Structured diff data:
....................
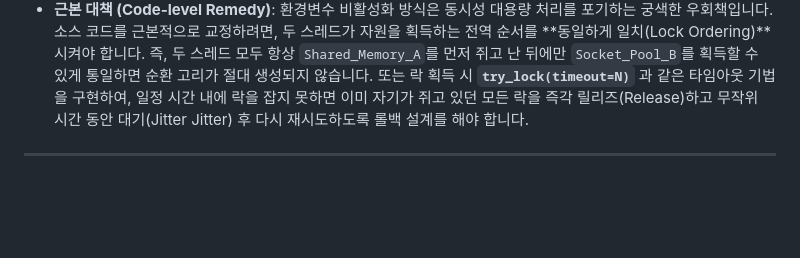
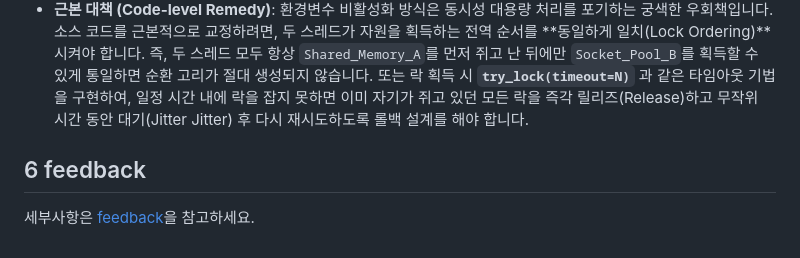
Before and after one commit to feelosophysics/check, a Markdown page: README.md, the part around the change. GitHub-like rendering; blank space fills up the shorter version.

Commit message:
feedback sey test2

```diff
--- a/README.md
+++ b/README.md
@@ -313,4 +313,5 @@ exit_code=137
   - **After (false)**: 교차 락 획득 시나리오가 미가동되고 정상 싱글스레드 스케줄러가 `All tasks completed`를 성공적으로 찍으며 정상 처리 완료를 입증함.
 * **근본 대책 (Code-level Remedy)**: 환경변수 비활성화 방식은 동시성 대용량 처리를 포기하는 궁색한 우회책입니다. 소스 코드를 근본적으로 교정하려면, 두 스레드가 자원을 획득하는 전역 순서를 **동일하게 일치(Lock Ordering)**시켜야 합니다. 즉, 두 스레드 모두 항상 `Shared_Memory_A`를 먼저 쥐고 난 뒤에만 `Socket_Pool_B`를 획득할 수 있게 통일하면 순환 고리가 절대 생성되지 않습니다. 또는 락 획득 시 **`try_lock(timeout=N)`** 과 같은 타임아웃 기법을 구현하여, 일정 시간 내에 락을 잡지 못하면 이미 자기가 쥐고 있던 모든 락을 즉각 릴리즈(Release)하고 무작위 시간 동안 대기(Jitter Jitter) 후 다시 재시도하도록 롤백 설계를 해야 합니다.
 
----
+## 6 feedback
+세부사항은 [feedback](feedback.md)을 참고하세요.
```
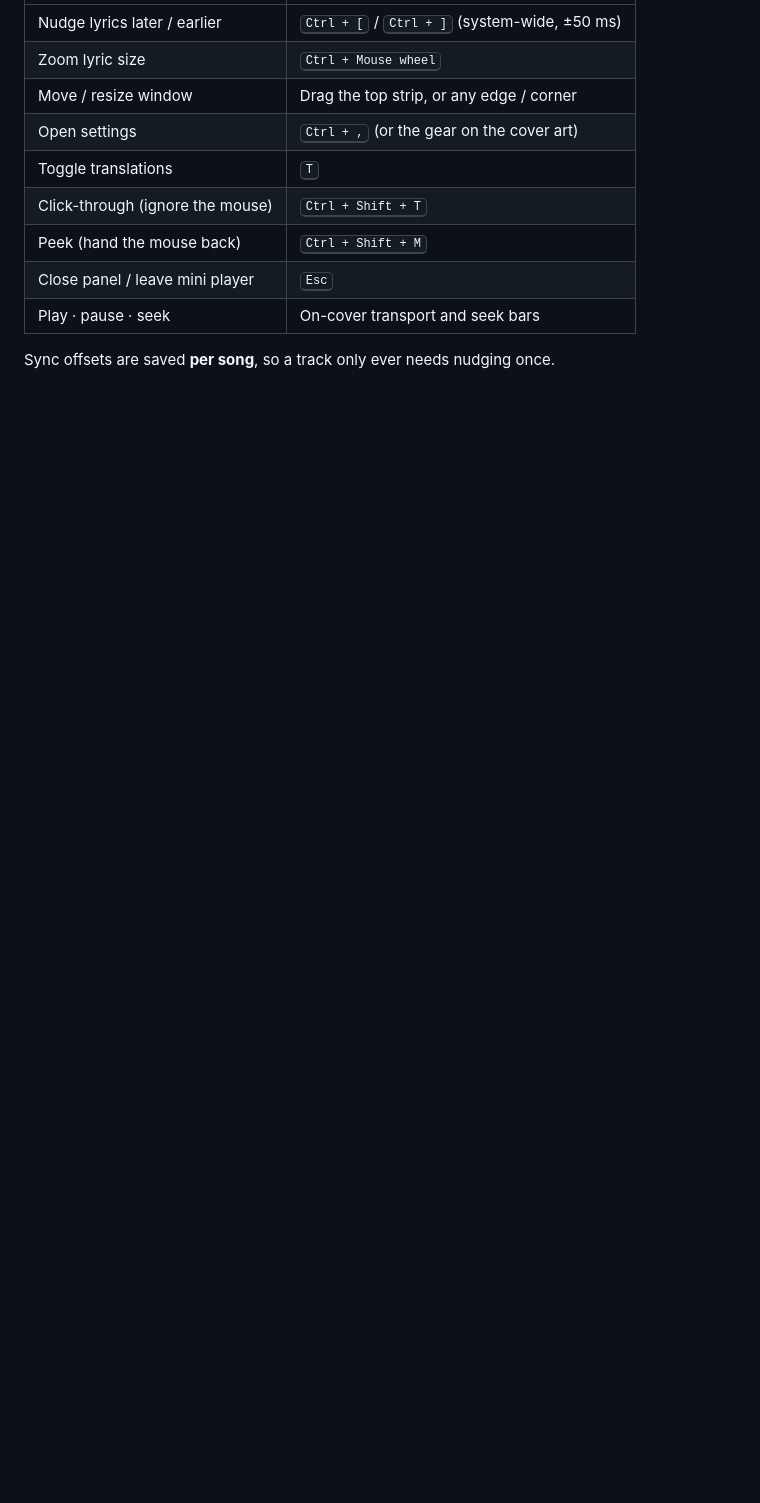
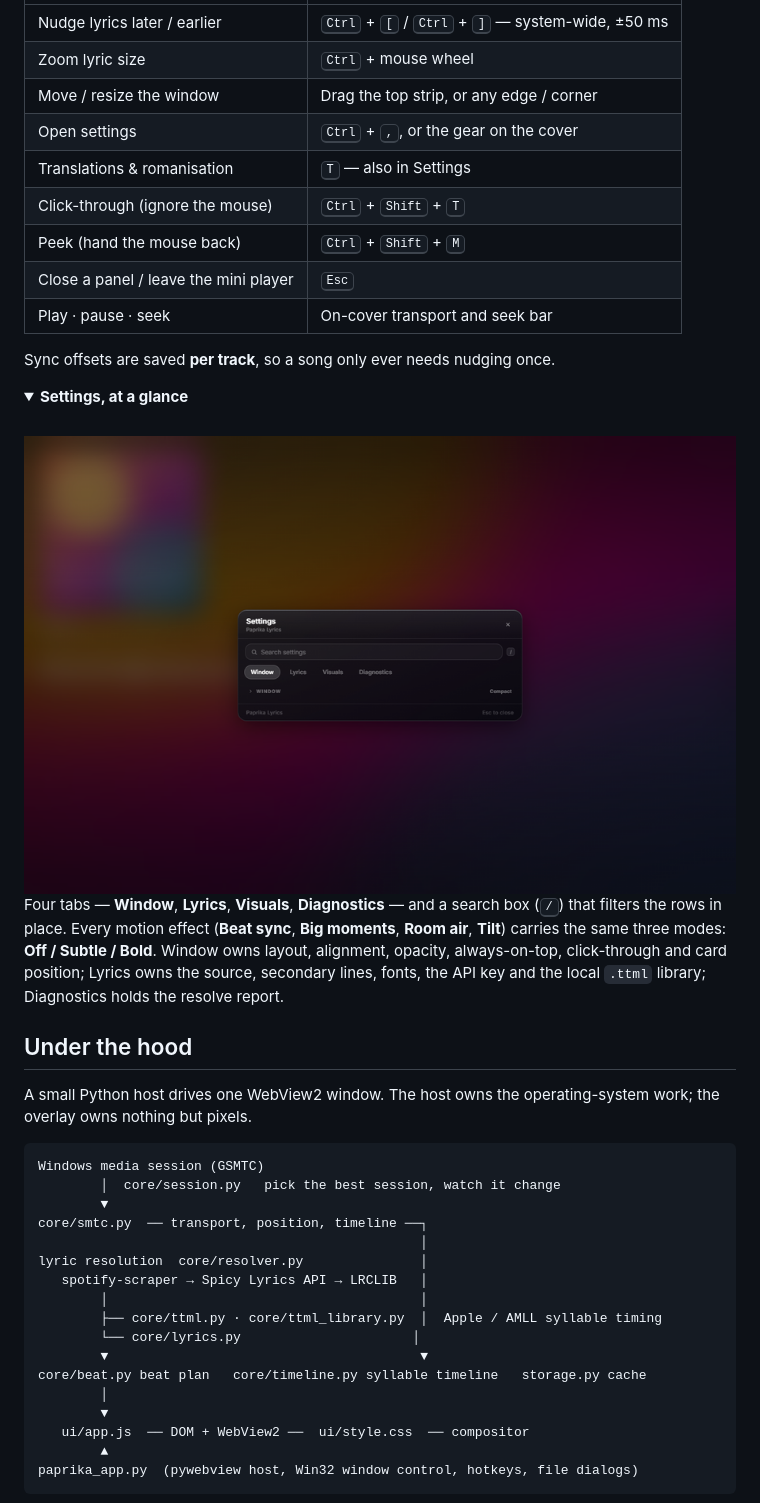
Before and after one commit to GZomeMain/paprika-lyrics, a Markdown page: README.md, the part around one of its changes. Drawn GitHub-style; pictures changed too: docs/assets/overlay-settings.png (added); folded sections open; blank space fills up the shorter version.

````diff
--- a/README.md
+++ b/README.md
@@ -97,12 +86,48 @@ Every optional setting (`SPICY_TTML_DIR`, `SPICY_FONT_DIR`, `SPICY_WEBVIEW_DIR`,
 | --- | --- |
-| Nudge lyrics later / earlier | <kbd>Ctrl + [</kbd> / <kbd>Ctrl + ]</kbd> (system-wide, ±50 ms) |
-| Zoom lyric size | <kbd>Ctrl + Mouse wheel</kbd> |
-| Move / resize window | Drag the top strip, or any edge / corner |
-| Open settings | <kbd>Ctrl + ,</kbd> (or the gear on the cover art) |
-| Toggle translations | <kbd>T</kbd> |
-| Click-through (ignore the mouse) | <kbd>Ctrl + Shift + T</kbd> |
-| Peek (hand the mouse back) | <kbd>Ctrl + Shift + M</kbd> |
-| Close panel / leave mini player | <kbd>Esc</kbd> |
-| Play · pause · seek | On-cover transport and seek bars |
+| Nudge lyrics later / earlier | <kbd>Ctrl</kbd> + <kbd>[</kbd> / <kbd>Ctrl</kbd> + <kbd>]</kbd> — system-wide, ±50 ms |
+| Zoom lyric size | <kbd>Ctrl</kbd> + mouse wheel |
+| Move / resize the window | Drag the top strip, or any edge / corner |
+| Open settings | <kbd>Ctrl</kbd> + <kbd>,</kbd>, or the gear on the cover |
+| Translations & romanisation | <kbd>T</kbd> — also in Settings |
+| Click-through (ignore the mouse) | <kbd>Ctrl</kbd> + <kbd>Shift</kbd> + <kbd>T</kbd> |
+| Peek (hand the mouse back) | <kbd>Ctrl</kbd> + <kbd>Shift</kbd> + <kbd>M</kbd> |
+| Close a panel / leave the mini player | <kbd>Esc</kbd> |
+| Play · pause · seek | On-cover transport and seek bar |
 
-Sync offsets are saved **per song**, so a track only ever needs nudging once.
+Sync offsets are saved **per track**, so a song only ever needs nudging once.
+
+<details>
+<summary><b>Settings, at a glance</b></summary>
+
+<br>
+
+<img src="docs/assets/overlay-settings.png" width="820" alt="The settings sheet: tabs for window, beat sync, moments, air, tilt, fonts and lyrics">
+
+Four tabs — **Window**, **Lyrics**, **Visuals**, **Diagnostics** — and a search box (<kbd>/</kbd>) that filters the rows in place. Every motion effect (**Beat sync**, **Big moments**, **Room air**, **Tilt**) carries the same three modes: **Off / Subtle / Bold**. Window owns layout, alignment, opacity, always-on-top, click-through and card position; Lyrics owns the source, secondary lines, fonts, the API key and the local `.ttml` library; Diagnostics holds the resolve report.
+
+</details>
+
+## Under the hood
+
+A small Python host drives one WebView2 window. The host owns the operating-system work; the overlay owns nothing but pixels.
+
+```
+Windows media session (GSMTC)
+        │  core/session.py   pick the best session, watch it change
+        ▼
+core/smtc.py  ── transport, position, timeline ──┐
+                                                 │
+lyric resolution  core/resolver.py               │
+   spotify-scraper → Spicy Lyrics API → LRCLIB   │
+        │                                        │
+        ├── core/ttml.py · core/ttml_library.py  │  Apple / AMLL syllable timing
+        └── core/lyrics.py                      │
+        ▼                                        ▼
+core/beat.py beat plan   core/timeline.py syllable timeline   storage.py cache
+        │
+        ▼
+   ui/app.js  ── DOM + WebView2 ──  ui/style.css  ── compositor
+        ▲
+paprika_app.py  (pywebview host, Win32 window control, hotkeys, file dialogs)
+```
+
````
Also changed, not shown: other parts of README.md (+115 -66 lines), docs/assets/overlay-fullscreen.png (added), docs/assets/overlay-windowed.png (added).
....................
=== What the exercise asks ===
Reproduce the data in full. Do not carry over any picture.

=== Your response ===
Before and after one commit to feelosophysics/check, a Markdown page: README.md, the part around the change. GitHub-like rendering; blank space fills up the shorter version.

Commit message:
feedback sey test2

```diff
--- a/README.md
+++ b/README.md
@@ -313,4 +313,5 @@ exit_code=137
   - **After (false)**: 교차 락 획득 시나리오가 미가동되고 정상 싱글스레드 스케줄러가 `All tasks completed`를 성공적으로 찍으며 정상 처리 완료를 입증함.
 * **근본 대책 (Code-level Remedy)**: 환경변수 비활성화 방식은 동시성 대용량 처리를 포기하는 궁색한 우회책입니다. 소스 코드를 근본적으로 교정하려면, 두 스레드가 자원을 획득하는 전역 순서를 **동일하게 일치(Lock Ordering)**시켜야 합니다. 즉, 두 스레드 모두 항상 `Shared_Memory_A`를 먼저 쥐고 난 뒤에만 `Socket_Pool_B`를 획득할 수 있게 통일하면 순환 고리가 절대 생성되지 않습니다. 또는 락 획득 시 **`try_lock(timeout=N)`** 과 같은 타임아웃 기법을 구현하여, 일정 시간 내에 락을 잡지 못하면 이미 자기가 쥐고 있던 모든 락을 즉각 릴리즈(Release)하고 무작위 시간 동안 대기(Jitter Jitter) 후 다시 재시도하도록 롤백 설계를 해야 합니다.
 
----
+## 6 feedback
+세부사항은 [feedback](feedback.md)을 참고하세요.
```
Before and after one commit to GZomeMain/paprika-lyrics, a Markdown page: README.md, the part around one of its changes. Drawn GitHub-style; pictures changed too: docs/assets/overlay-settings.png (added); folded sections open; blank space fills up the shorter version.

````diff
--- a/README.md
+++ b/README.md
@@ -97,12 +86,48 @@ Every optional setting (`SPICY_TTML_DIR`, `SPICY_FONT_DIR`, `SPICY_WEBVIEW_DIR`,
 | --- | --- |
-| Nudge lyrics later / earlier | <kbd>Ctrl + [</kbd> / <kbd>Ctrl + ]</kbd> (system-wide, ±50 ms) |
-| Zoom lyric size | <kbd>Ctrl + Mouse wheel</kbd> |
-| Move / resize window | Drag the top strip, or any edge / corner |
-| Open settings | <kbd>Ctrl + ,</kbd> (or the gear on the cover art) |
-| Toggle translations | <kbd>T</kbd> |
-| Click-through (ignore the mouse) | <kbd>Ctrl + Shift + T</kbd> |
-| Peek (hand the mouse back) | <kbd>Ctrl + Shift + M</kbd> |
-| Close panel / leave mini player | <kbd>Esc</kbd> |
-| Play · pause · seek | On-cover transport and seek bars |
+| Nudge lyrics later / earlier | <kbd>Ctrl</kbd> + <kbd>[</kbd> / <kbd>Ctrl</kbd> + <kbd>]</kbd> — system-wide, ±50 ms |
+| Zoom lyric size | <kbd>Ctrl</kbd> + mouse wheel |
+| Move / resize the window | Drag the top strip, or any edge / corner |
+| Open settings | <kbd>Ctrl</kbd> + <kbd>,</kbd>, or the gear on the cover |
+| Translations & romanisation | <kbd>T</kbd> — also in Settings |
+| Click-through (ignore the mouse) | <kbd>Ctrl</kbd> + <kbd>Shift</kbd> + <kbd>T</kbd> |
+| Peek (hand the mouse back) | <kbd>Ctrl</kbd> + <kbd>Shift</kbd> + <kbd>M</kbd> |
+| Close a panel / leave the mini player | <kbd>Esc</kbd> |
+| Play · pause · seek | On-cover transport and seek bar |
 
-Sync offsets are saved **per song**, so a track only ever needs nudging once.
+Sync offsets are saved **per track**, so a song only ever needs nudging once.
+
+<details>
+<summary><b>Settings, at a glance</b></summary>
+
+<br>
+
+<img src="docs/assets/overlay-settings.png" width="820" alt="The settings sheet: tabs for window, beat sync, moments, air, tilt, fonts and lyrics">
+
+Four tabs — **Window**, **Lyrics**, **Visuals**, **Diagnostics** — and a search box (<kbd>/</kbd>) that filters the rows in place. Every motion effect (**Beat sync**, **Big moments**, **Room air**, **Tilt**) carries the same three modes: **Off / Subtle / Bold**. Window owns layout, alignment, opacity, always-on-top, click-through and card position; Lyrics owns the source, secondary lines, fonts, the API key and the local `.ttml` library; Diagnostics holds the resolve report.
+
+</details>
+
+## Under the hood
+
+A small Python host drives one WebView2 window. The host owns the operating-system work; the overlay owns nothing but pixels.
+
+```
+Windows media session (GSMTC)
+        │  core/session.py   pick the best session, watch it change
+        ▼
+core/smtc.py  ── transport, position, timeline ──┐
+                                                 │
+lyric resolution  core/resolver.py               │
+   spotify-scraper → Spicy Lyrics API → LRCLIB   │
+        │                                        │
+        ├── core/ttml.py · core/ttml_library.py  │  Apple / AMLL syllable timing
+        └── core/lyrics.py                      │
+        ▼                                        ▼
+core/beat.py beat plan   core/timeline.py syllable timeline   storage.py cache
+        │
+        ▼
+   ui/app.js  ── DOM + WebView2 ──  ui/style.css  ── compositor
+        ▲
+paprika_app.py  (pywebview host, Win32 window control, hotkeys, file dialogs)
+```
+
````
Also changed, not shown: other parts of README.md (+115 -66 lines), docs/assets/overlay-fullscreen.png (added), docs/assets/overlay-windowed.png (added).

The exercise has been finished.